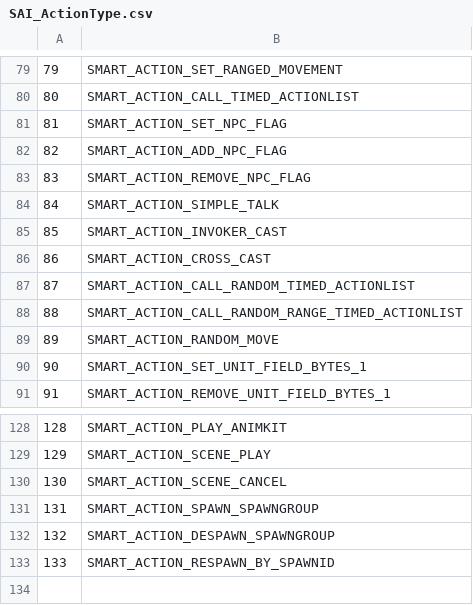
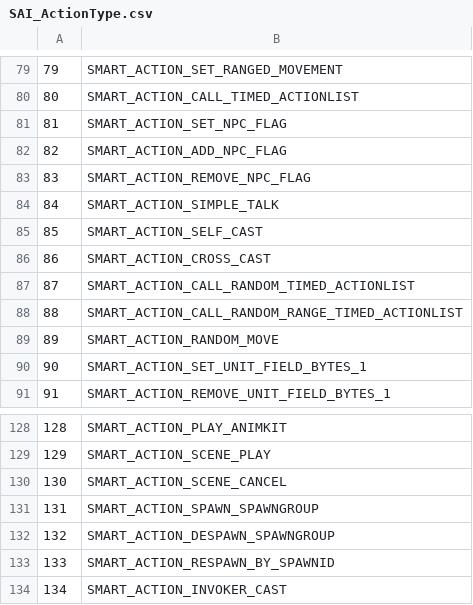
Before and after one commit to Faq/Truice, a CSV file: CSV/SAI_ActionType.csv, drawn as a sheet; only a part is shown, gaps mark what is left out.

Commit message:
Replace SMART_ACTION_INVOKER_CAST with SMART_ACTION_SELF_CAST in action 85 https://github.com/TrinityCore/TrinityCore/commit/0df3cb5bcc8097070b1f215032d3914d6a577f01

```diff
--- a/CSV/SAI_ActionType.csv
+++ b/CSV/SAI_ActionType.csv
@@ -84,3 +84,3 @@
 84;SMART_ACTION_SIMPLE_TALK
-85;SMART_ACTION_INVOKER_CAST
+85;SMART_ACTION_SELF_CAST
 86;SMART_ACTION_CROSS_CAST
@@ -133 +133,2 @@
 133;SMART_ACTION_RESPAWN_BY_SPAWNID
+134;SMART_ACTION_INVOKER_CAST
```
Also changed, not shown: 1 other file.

------------------------

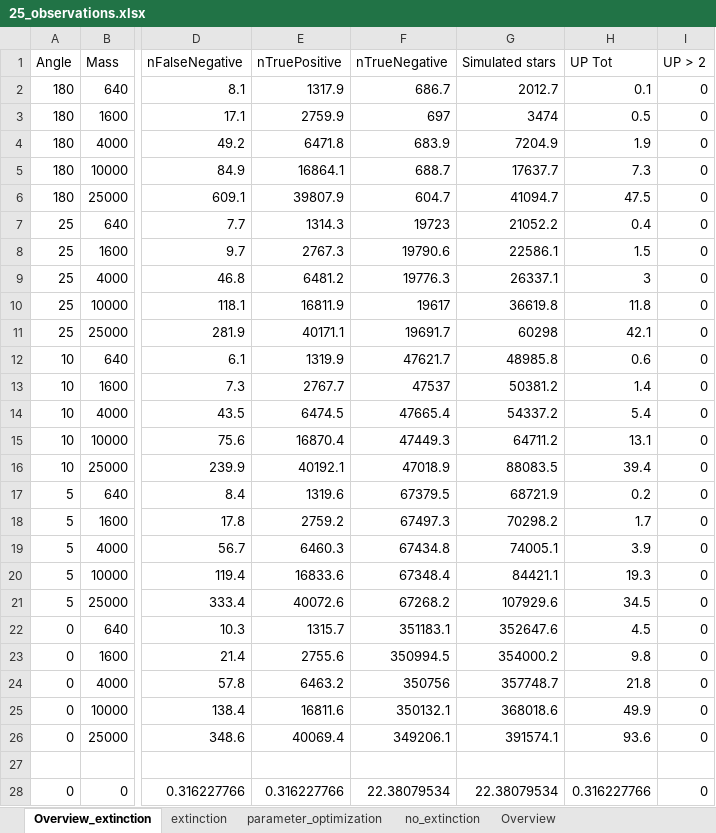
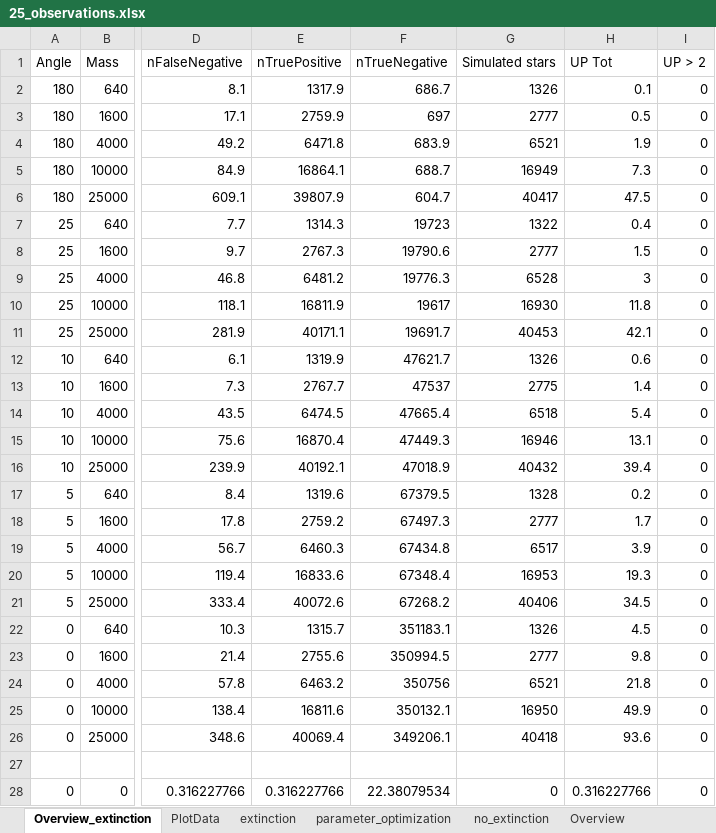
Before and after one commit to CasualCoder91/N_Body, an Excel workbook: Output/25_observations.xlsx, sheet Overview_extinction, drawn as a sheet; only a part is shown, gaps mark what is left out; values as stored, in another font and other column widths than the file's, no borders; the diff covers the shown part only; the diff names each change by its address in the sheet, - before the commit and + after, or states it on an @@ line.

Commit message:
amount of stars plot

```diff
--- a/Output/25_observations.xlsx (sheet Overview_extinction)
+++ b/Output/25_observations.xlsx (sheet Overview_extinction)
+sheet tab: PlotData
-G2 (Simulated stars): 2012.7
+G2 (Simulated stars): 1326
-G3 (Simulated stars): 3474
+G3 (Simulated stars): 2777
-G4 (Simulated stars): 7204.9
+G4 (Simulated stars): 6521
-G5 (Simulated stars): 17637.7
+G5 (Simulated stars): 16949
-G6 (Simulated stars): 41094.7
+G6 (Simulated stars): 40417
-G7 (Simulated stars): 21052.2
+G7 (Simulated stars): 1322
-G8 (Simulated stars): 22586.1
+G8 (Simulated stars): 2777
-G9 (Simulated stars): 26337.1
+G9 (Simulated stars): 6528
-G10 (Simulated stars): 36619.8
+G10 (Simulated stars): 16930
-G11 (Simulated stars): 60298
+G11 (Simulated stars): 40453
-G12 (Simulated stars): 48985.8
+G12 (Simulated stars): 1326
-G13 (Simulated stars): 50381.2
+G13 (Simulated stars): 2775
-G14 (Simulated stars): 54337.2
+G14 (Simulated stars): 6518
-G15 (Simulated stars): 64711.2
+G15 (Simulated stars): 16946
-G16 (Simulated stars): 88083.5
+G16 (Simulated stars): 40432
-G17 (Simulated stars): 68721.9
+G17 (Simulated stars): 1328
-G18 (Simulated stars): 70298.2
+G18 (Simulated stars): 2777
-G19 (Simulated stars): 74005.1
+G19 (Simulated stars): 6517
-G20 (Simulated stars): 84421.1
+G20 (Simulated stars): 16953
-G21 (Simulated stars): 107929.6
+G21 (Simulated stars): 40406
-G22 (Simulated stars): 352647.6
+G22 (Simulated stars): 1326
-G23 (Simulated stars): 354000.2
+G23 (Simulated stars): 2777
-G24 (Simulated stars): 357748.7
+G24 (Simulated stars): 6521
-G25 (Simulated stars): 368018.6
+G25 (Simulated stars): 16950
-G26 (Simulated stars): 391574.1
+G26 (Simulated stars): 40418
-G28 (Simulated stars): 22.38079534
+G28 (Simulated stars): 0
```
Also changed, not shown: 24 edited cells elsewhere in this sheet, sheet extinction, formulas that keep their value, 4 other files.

------------------------

__WHAT IS NEEDED__.
Looking at the entries, work out how many lines hold the word "xlsx". Give the number and nothing else.

__SOLUTION FOR THIS EXERCISE__.
3